Last night I attended a couple of exhibition previews that were going on simultaneously. One was in Gallery North and the other in the University Gallery. It was a truly inspiring evening with so many interesting people. And lots of wine. Let’s not forget the wine! The exhibition held in Gallery North was Laurence Kavanagh’s ‘October’. Yes you heard me right, an exhibition called October in October. Slightly misleading for the posters but there we go. It was beautifully presented. It was a collection of purely monochrome works whose textures were so temptingly tactile. The gallery space had been fully utilised and the lighting successfully manipulated to really highlight the work. The lighting was also very atmospheric for the evening, I almost felt like I was in some kind of film where all the characters have flyaway hair, speak fluent french and wear fancy black coats as they scrutinize the artwork. Whilst holding a glass of wine. Although for Kavanagh’s exhibit wine was not allowed into the gallery which I’m assuming was because of some of his floor based works. At this point in the evening I hadn’t got my camera out (stupid I know) but don’t worry, I will be going back and photographing ‘October’ for an upcoming post where I will go far more depth about the exhibition. For now I want to talk more about the evening itself because it was damn good night!

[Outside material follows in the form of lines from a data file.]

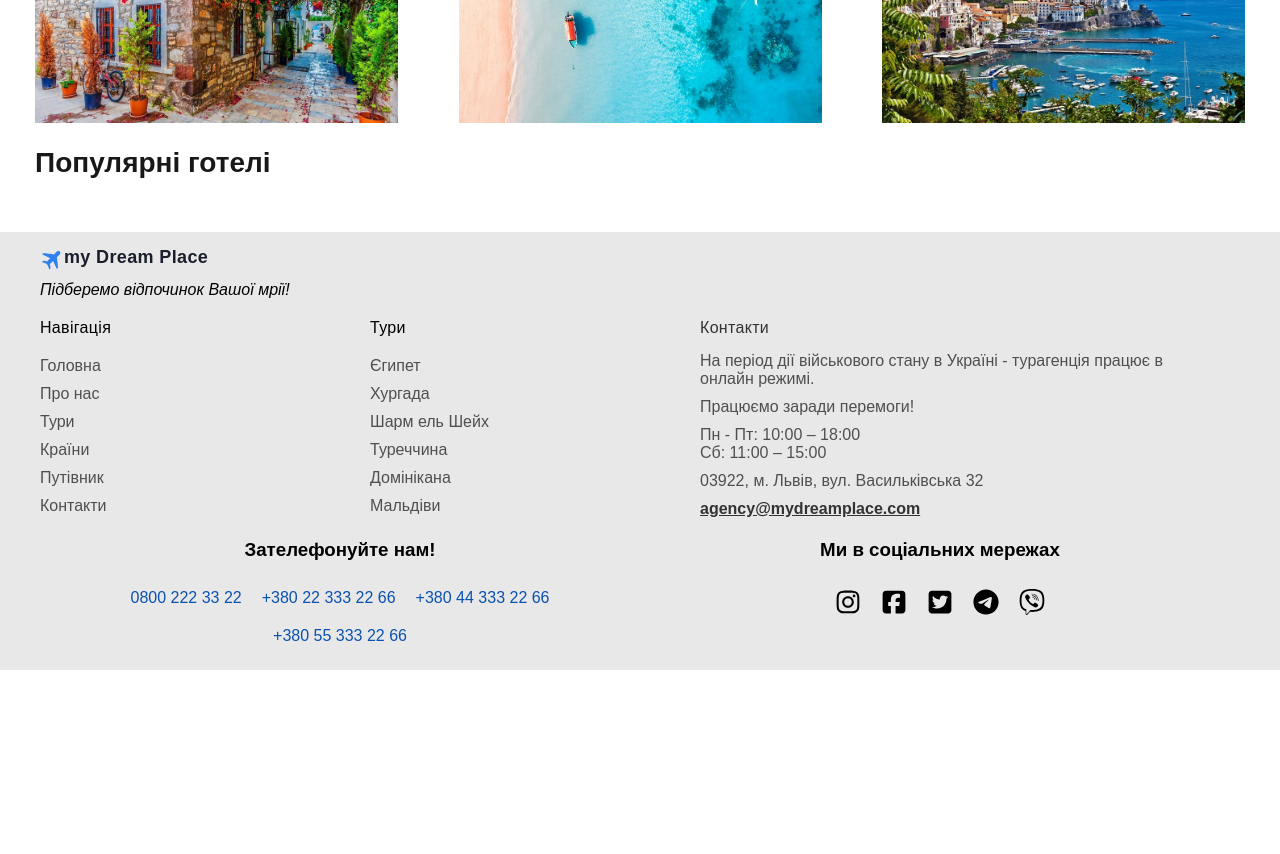
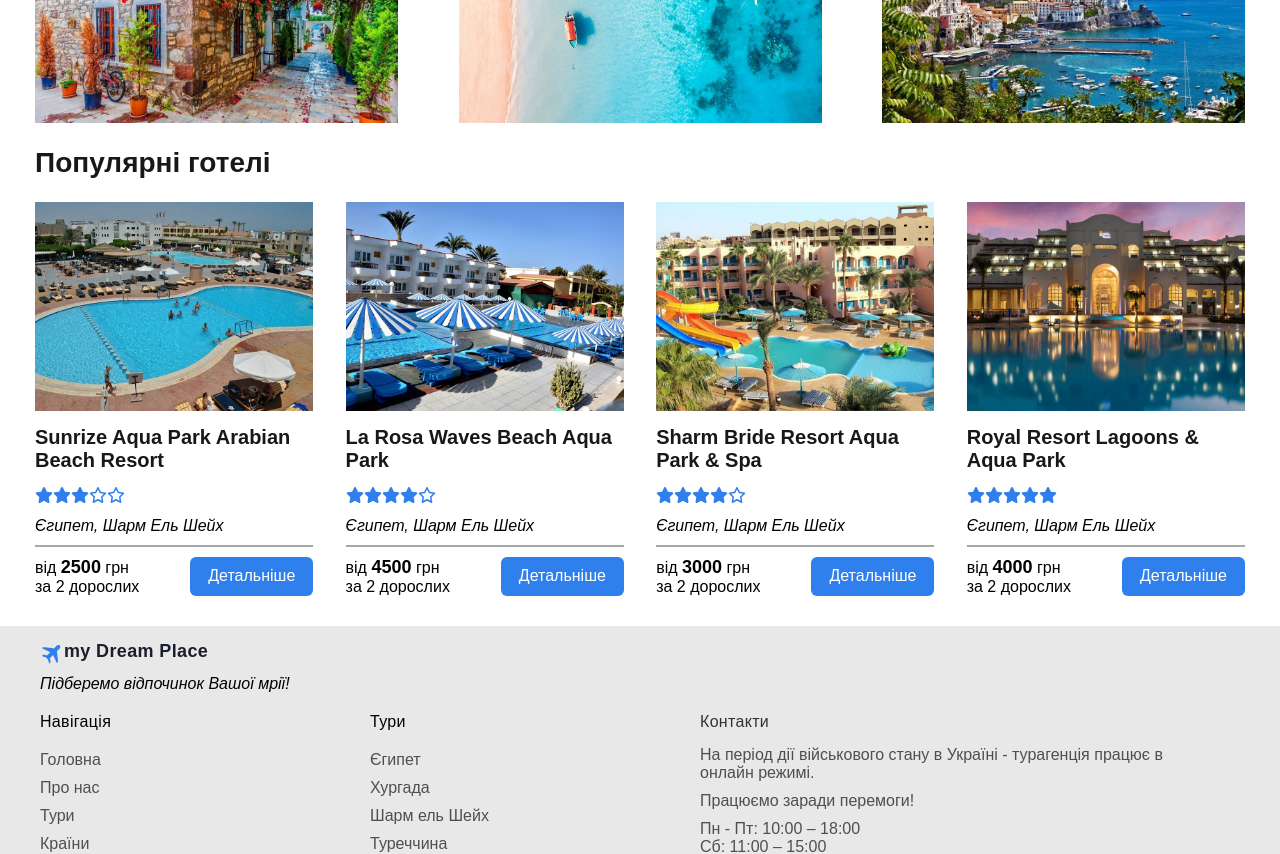
Before and after one commit to YuliiaVialkova/exam-travel, a Vue app: page / in a window 1280 px wide. Shown: the part 1320-2174 px from the top of the page. Before the commit the page ends 1990 px from the top, so only its background shows below. Built offline with nearby package versions, Linux system fonts and the light colour scheme.

Commit message:
add 4 popular hotels at HomeView

```diff
--- a/src/stores/tours.js
+++ b/src/stores/tours.js
@@ -61,6 +61,12 @@ export const useToursStore = defineStore('tours', () => {
       checkOutDate.value = new Date(newCheckOutDate)
     }
   }
+
+  const topTours = computed(() => {
+    const tTours = tours.value
+    tTours.length = 4
+    return tTours
+  })
 
   const tours = ref([
     {
@@ -234,6 +240,7 @@ export const useToursStore = defineStore('tours', () => {
     checkInDate,
     setCheckOutDate,
     checkOutDate,
-    nights
+    nights,
+    topTours
   }
 })
--- a/src/views/HomeView.vue
+++ b/src/views/HomeView.vue
@@ -13,7 +13,7 @@ import { useCountriesStore } from '@/stores/countries'
 import { useDepartureCitiesStore } from '@/stores/departureCities'
 
 const tourStore = useToursStore()
-const { filtredTours } = storeToRefs(tourStore)
+const { topTours } = storeToRefs(tourStore)
 
 const countryStore = useCountriesStore()
 const { countries } = storeToRefs(countryStore)
@@ -32,7 +32,7 @@ const { departureCities } = storeToRefs(departureCityStore)
     </div>
     <div class="container"><PopularCountries /></div>
     <div class="container"><GuideBook /></div>
-    <div class="container"><PopularHotels :tours="filtredTours" /></div>
+    <div class="container"><PopularHotels :tours="topTours" /></div>
   </main>
   <AppFooter class="footer" />
 </template>
```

The University Gallery had Hope Stebbing and Oliver Perry’s collaborative work they did for The Great North Run. Having successfully pitched their idea to the Great North Run’s panel they were given approximately a year and £4000 to complete their work. What they created was put at different points of the Great North Run but when run together the words read ‘onward’ ‘together’ ‘as one’. They choose to paint these words in the most gorgeous pastel colours. Honestly, having seen this, pastel is my new thing! The atmosphere across the two galleries was very different I felt. This was interesting and of course inevitable given how different the works and the layout were. Kavanagh’s exhibition was slightly more reserved and serious. People were quieter and observing. In Stedding and Perry’s exhibition people were milling about, laughing loudly, fighting for the incredibly yummy cheese and other nibbles on offer! It’s nights like this where you can learn so much just from looking and being there. Listening is what I did for half the night and some of the things I heard and left thinking about will stay with me.